(Beginning of Data records)
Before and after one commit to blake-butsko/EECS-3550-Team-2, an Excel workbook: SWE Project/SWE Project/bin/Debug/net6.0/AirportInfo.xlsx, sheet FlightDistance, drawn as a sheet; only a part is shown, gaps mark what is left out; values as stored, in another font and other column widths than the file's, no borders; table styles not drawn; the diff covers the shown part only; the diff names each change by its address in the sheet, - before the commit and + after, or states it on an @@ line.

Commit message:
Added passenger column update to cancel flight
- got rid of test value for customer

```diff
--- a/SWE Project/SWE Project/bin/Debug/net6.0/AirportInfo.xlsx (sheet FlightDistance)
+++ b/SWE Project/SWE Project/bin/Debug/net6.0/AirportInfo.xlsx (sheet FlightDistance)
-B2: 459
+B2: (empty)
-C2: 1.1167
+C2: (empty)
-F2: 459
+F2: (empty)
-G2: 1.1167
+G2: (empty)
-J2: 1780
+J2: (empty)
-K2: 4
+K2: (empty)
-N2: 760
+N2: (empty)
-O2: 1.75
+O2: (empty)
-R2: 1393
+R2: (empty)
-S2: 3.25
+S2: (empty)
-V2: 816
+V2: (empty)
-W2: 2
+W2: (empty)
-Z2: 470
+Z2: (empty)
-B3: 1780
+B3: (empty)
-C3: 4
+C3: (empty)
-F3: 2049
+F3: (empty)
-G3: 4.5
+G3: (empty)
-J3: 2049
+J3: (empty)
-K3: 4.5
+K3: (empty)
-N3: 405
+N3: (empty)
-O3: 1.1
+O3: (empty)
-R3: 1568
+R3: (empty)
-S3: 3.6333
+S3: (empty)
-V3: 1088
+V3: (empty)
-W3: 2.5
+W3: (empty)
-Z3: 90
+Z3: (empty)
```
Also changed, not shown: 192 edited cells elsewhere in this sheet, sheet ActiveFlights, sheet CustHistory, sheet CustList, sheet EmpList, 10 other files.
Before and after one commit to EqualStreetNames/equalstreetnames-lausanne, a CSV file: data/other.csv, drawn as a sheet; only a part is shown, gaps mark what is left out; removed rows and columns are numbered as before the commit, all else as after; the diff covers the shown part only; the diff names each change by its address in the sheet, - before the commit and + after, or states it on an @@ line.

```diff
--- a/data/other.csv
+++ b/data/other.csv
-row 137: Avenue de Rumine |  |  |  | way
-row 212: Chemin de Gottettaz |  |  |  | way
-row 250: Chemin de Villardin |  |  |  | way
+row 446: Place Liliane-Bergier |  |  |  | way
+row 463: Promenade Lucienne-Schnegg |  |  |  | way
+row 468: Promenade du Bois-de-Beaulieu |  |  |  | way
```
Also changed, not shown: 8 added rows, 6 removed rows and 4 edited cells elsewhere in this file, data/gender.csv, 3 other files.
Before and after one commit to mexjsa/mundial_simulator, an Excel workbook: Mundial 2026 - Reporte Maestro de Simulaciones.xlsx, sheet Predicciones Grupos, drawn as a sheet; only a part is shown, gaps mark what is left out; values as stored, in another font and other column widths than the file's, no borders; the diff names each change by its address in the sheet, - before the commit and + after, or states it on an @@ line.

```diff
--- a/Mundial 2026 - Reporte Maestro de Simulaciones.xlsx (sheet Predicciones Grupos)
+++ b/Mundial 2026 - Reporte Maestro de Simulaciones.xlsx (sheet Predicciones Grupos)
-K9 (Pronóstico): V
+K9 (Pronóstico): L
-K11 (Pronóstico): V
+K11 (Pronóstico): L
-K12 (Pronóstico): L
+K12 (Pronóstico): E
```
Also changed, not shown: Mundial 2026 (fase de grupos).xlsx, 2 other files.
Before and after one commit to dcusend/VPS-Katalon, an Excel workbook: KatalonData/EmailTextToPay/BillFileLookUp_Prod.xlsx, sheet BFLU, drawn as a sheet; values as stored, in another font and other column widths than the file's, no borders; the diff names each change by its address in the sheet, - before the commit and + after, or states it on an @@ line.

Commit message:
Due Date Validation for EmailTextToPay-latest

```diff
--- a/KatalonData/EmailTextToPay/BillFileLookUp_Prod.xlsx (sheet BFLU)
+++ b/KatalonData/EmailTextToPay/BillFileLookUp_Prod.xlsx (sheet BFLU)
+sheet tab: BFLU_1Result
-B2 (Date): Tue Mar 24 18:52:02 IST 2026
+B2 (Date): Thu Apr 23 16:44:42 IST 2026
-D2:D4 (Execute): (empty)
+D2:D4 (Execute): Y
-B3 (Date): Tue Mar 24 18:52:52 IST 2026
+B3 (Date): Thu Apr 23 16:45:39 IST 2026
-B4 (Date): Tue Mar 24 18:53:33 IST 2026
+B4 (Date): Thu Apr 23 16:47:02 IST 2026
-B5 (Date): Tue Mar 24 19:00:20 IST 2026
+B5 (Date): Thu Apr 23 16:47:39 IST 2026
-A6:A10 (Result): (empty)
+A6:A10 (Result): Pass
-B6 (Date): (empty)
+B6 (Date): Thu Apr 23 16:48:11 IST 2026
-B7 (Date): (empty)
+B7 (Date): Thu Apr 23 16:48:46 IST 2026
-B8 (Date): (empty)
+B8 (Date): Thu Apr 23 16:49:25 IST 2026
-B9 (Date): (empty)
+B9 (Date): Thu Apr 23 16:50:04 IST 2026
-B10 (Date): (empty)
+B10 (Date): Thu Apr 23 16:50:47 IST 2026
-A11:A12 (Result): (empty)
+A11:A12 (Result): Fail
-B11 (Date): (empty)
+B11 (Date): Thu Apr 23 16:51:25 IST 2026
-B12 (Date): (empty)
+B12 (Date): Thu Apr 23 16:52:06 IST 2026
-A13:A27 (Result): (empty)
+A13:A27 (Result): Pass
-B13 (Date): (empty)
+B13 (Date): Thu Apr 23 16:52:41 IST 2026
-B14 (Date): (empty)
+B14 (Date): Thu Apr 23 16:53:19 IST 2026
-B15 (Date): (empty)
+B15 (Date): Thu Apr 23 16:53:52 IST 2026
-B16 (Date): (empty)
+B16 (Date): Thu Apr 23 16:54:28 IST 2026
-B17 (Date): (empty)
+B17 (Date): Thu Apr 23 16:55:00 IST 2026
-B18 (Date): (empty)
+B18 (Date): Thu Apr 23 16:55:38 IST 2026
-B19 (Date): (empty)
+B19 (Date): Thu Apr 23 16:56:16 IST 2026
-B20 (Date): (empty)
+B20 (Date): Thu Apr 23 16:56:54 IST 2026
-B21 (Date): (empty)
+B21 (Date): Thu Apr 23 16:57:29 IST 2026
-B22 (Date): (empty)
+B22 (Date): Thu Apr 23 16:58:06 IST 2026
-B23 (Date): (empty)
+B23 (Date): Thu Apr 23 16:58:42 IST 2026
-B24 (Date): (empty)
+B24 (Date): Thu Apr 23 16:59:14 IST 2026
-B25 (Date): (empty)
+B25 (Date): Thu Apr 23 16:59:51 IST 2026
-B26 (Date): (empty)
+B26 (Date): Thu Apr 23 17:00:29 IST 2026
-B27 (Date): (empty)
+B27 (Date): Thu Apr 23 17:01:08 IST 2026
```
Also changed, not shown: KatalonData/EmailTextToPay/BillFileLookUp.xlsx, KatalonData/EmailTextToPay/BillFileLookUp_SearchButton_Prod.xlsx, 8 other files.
(End of Data records)
To do
All of the data needs to be printed once more, exactly.

Written solution
Before and after one commit to blake-butsko/EECS-3550-Team-2, an Excel workbook: SWE Project/SWE Project/bin/Debug/net6.0/AirportInfo.xlsx, sheet FlightDistance, drawn as a sheet; only a part is shown, gaps mark what is left out; values as stored, in another font and other column widths than the file's, no borders; table styles not drawn; the diff covers the shown part only; the diff names each change by its address in the sheet, - before the commit and + after, or states it on an @@ line.

Commit message:
Added passenger column update to cancel flight
- got rid of test value for customer

```diff
--- a/SWE Project/SWE Project/bin/Debug/net6.0/AirportInfo.xlsx (sheet FlightDistance)
+++ b/SWE Project/SWE Project/bin/Debug/net6.0/AirportInfo.xlsx (sheet FlightDistance)
-B2: 459
+B2: (empty)
-C2: 1.1167
+C2: (empty)
-F2: 459
+F2: (empty)
-G2: 1.1167
+G2: (empty)
-J2: 1780
+J2: (empty)
-K2: 4
+K2: (empty)
-N2: 760
+N2: (empty)
-O2: 1.75
+O2: (empty)
-R2: 1393
+R2: (empty)
-S2: 3.25
+S2: (empty)
-V2: 816
+V2: (empty)
-W2: 2
+W2: (empty)
-Z2: 470
+Z2: (empty)
-B3: 1780
+B3: (empty)
-C3: 4
+C3: (empty)
-F3: 2049
+F3: (empty)
-G3: 4.5
+G3: (empty)
-J3: 2049
+J3: (empty)
-K3: 4.5
+K3: (empty)
-N3: 405
+N3: (empty)
-O3: 1.1
+O3: (empty)
-R3: 1568
+R3: (empty)
-S3: 3.6333
+S3: (empty)
-V3: 1088
+V3: (empty)
-W3: 2.5
+W3: (empty)
-Z3: 90
+Z3: (empty)
```
Also changed, not shown: 192 edited cells elsewhere in this sheet, sheet ActiveFlights, sheet CustHistory, sheet CustList, sheet EmpList, 10 other files.
Before and after one commit to EqualStreetNames/equalstreetnames-lausanne, a CSV file: data/other.csv, drawn as a sheet; only a part is shown, gaps mark what is left out; removed rows and columns are numbered as before the commit, all else as after; the diff covers the shown part only; the diff names each change by its address in the sheet, - before the commit and + after, or states it on an @@ line.

```diff
--- a/data/other.csv
+++ b/data/other.csv
-row 137: Avenue de Rumine |  |  |  | way
-row 212: Chemin de Gottettaz |  |  |  | way
-row 250: Chemin de Villardin |  |  |  | way
+row 446: Place Liliane-Bergier |  |  |  | way
+row 463: Promenade Lucienne-Schnegg |  |  |  | way
+row 468: Promenade du Bois-de-Beaulieu |  |  |  | way
```
Also changed, not shown: 8 added rows, 6 removed rows and 4 edited cells elsewhere in this file, data/gender.csv, 3 other files.
Before and after one commit to mexjsa/mundial_simulator, an Excel workbook: Mundial 2026 - Reporte Maestro de Simulaciones.xlsx, sheet Predicciones Grupos, drawn as a sheet; only a part is shown, gaps mark what is left out; values as stored, in another font and other column widths than the file's, no borders; the diff names each change by its address in the sheet, - before the commit and + after, or states it on an @@ line.

```diff
--- a/Mundial 2026 - Reporte Maestro de Simulaciones.xlsx (sheet Predicciones Grupos)
+++ b/Mundial 2026 - Reporte Maestro de Simulaciones.xlsx (sheet Predicciones Grupos)
-K9 (Pronóstico): V
+K9 (Pronóstico): L
-K11 (Pronóstico): V
+K11 (Pronóstico): L
-K12 (Pronóstico): L
+K12 (Pronóstico): E
```
Also changed, not shown: Mundial 2026 (fase de grupos).xlsx, 2 other files.
Before and after one commit to dcusend/VPS-Katalon, an Excel workbook: KatalonData/EmailTextToPay/BillFileLookUp_Prod.xlsx, sheet BFLU, drawn as a sheet; values as stored, in another font and other column widths than the file's, no borders; the diff names each change by its address in the sheet, - before the commit and + after, or states it on an @@ line.

Commit message:
Due Date Validation for EmailTextToPay-latest

```diff
--- a/KatalonData/EmailTextToPay/BillFileLookUp_Prod.xlsx (sheet BFLU)
+++ b/KatalonData/EmailTextToPay/BillFileLookUp_Prod.xlsx (sheet BFLU)
+sheet tab: BFLU_1Result
-B2 (Date): Tue Mar 24 18:52:02 IST 2026
+B2 (Date): Thu Apr 23 16:44:42 IST 2026
-D2:D4 (Execute): (empty)
+D2:D4 (Execute): Y
-B3 (Date): Tue Mar 24 18:52:52 IST 2026
+B3 (Date): Thu Apr 23 16:45:39 IST 2026
-B4 (Date): Tue Mar 24 18:53:33 IST 2026
+B4 (Date): Thu Apr 23 16:47:02 IST 2026
-B5 (Date): Tue Mar 24 19:00:20 IST 2026
+B5 (Date): Thu Apr 23 16:47:39 IST 2026
-A6:A10 (Result): (empty)
+A6:A10 (Result): Pass
-B6 (Date): (empty)
+B6 (Date): Thu Apr 23 16:48:11 IST 2026
-B7 (Date): (empty)
+B7 (Date): Thu Apr 23 16:48:46 IST 2026
-B8 (Date): (empty)
+B8 (Date): Thu Apr 23 16:49:25 IST 2026
-B9 (Date): (empty)
+B9 (Date): Thu Apr 23 16:50:04 IST 2026
-B10 (Date): (empty)
+B10 (Date): Thu Apr 23 16:50:47 IST 2026
-A11:A12 (Result): (empty)
+A11:A12 (Result): Fail
-B11 (Date): (empty)
+B11 (Date): Thu Apr 23 16:51:25 IST 2026
-B12 (Date): (empty)
+B12 (Date): Thu Apr 23 16:52:06 IST 2026
-A13:A27 (Result): (empty)
+A13:A27 (Result): Pass
-B13 (Date): (empty)
+B13 (Date): Thu Apr 23 16:52:41 IST 2026
-B14 (Date): (empty)
+B14 (Date): Thu Apr 23 16:53:19 IST 2026
-B15 (Date): (empty)
+B15 (Date): Thu Apr 23 16:53:52 IST 2026
-B16 (Date): (empty)
+B16 (Date): Thu Apr 23 16:54:28 IST 2026
-B17 (Date): (empty)
+B17 (Date): Thu Apr 23 16:55:00 IST 2026
-B18 (Date): (empty)
+B18 (Date): Thu Apr 23 16:55:38 IST 2026
-B19 (Date): (empty)
+B19 (Date): Thu Apr 23 16:56:16 IST 2026
-B20 (Date): (empty)
+B20 (Date): Thu Apr 23 16:56:54 IST 2026
-B21 (Date): (empty)
+B21 (Date): Thu Apr 23 16:57:29 IST 2026
-B22 (Date): (empty)
+B22 (Date): Thu Apr 23 16:58:06 IST 2026
-B23 (Date): (empty)
+B23 (Date): Thu Apr 23 16:58:42 IST 2026
-B24 (Date): (empty)
+B24 (Date): Thu Apr 23 16:59:14 IST 2026
-B25 (Date): (empty)
+B25 (Date): Thu Apr 23 16:59:51 IST 2026
-B26 (Date): (empty)
+B26 (Date): Thu Apr 23 17:00:29 IST 2026
-B27 (Date): (empty)
+B27 (Date): Thu Apr 23 17:01:08 IST 2026
```
Also changed, not shown: KatalonData/EmailTextToPay/BillFileLookUp.xlsx, KatalonData/EmailTextToPay/BillFileLookUp_SearchButton_Prod.xlsx, 8 other files.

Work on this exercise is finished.